“The jobs of the future are in (research and development),” Costello told students after the tour. “The types of stuff you’re doing now, to be able to take that experience and, if it interests you, do that same type of work in college and get a degree in whatever iteration of biology, or chemistry or iteration it may be, that’s who’s hiring.”

Under the direction of physics teachers Sid Harwood and Shannon Helzer, the extracurricular environmental science team has been churning out some impressive work. It’s biogas digester, for example, takes wasted food from the school cafeteria and converts it into renewable energy sources. Likewise the aquaponic and hydroponic gardens in the greenhouse are helping to create a sustainable source of fresh vegetables at the school.

Since neither he nor Harwood are biology or chemistry teachers, Helzer said, they’ve at times been learning right alongside their students. Last year, for example, while studying algae, they neglected to take into account the nitrogen cycle and ended up accidently killing their samples.

“Everything looked great but we came in one day and the place was horribly smelly,” he said. “It died overnight and it instantly stinks.”

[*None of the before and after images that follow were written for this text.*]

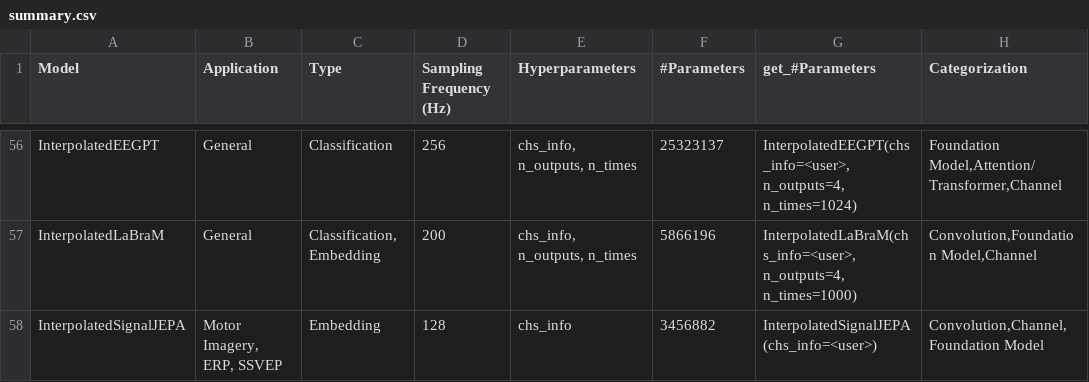
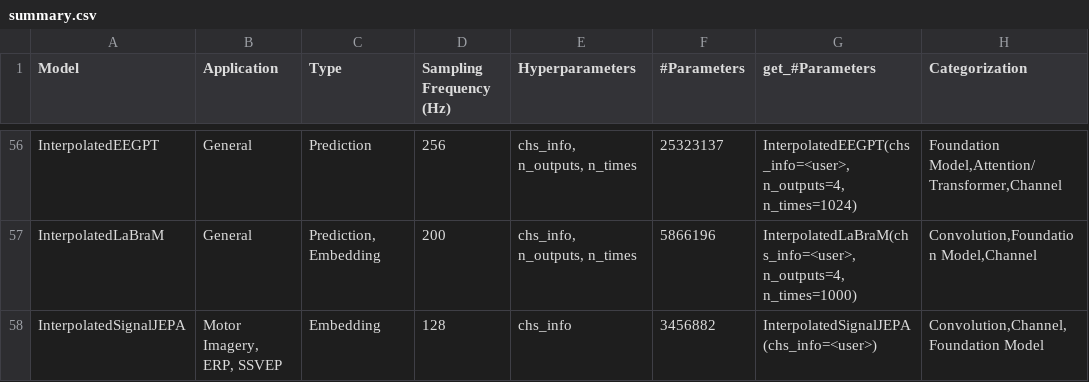
Before and after one commit to braindecode/braindecode, a CSV file: braindecode/models/summary.csv, drawn as a sheet; only a part is shown, gaps mark what is left out; the diff covers the shown part only; the diff names each change by its address in the sheet, - before the commit and + after, or states it on an @@ line.

Commit message:
clarify model summary type labels

```diff
--- a/braindecode/models/summary.csv
+++ b/braindecode/models/summary.csv
-C56 (Type): Classification
+C56 (Type): Prediction
-C57 (Type): Classification, Embedding
+C57 (Type): Prediction, Embedding
```
Also changed, not shown: 51 edited cells elsewhere in this file, 2 other files.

Since then, Harwood has received a certificate to teach environmental science and has helped grow the program. The Lexus Contest has been a huge benefit because it has allowed the program to grow much faster than it probably would have otherwise, Helzer said. In fact, pending school board approval, the high school plans to offer an environmental science class next school year.

“It’s a trend in schools to offer environmental science,” Helzer said, “and we’re a little behind that trend. But this (contest) has definitely kick started it. We’ll (now) have one of the top programs because we’ll have real labs.”

The program is becoming so good, in fact, it has already attracted attention from a number of organizations in the area.

“We’ve actually had four different colleges contact us asking for help in setting up certain systems,” Harwood said. “I’ve been asked to go speak at Villanova for their environmental science program to their students about both of these alternative energy programs.”

Having Costello meet with students was helpful to them, Helzer said, because it provided a civics lesson disguised as a science experiment.

“I was very grateful,” he said, “because I feel it’s an opportunity not only for the kids to let somebody in government know what they’re doing, but also to learn the importance of interacting with elected officials.”

Daniel Boone junior Amelia Fox, 16, agreed adding that by coming to the school it showed that he wasn’t just paying lip service.

“I think it was a really special experience,” she said. “Sometimes we get stuff in the mail, but to have an actual congressman come down and actually pay attention … he took time out of his busy schedule and came and saw our progress and that he actually had feedback for us (was special).”

Costello’s visit, Helzer said, helped students realize how important their work is and inspired them to keep going.

“I love the fact that he took the time to get his hands dirty and plant those plants,” he said. “That was really cool. A guy in a suit — that was really neat.”

Read the Article Here. 

###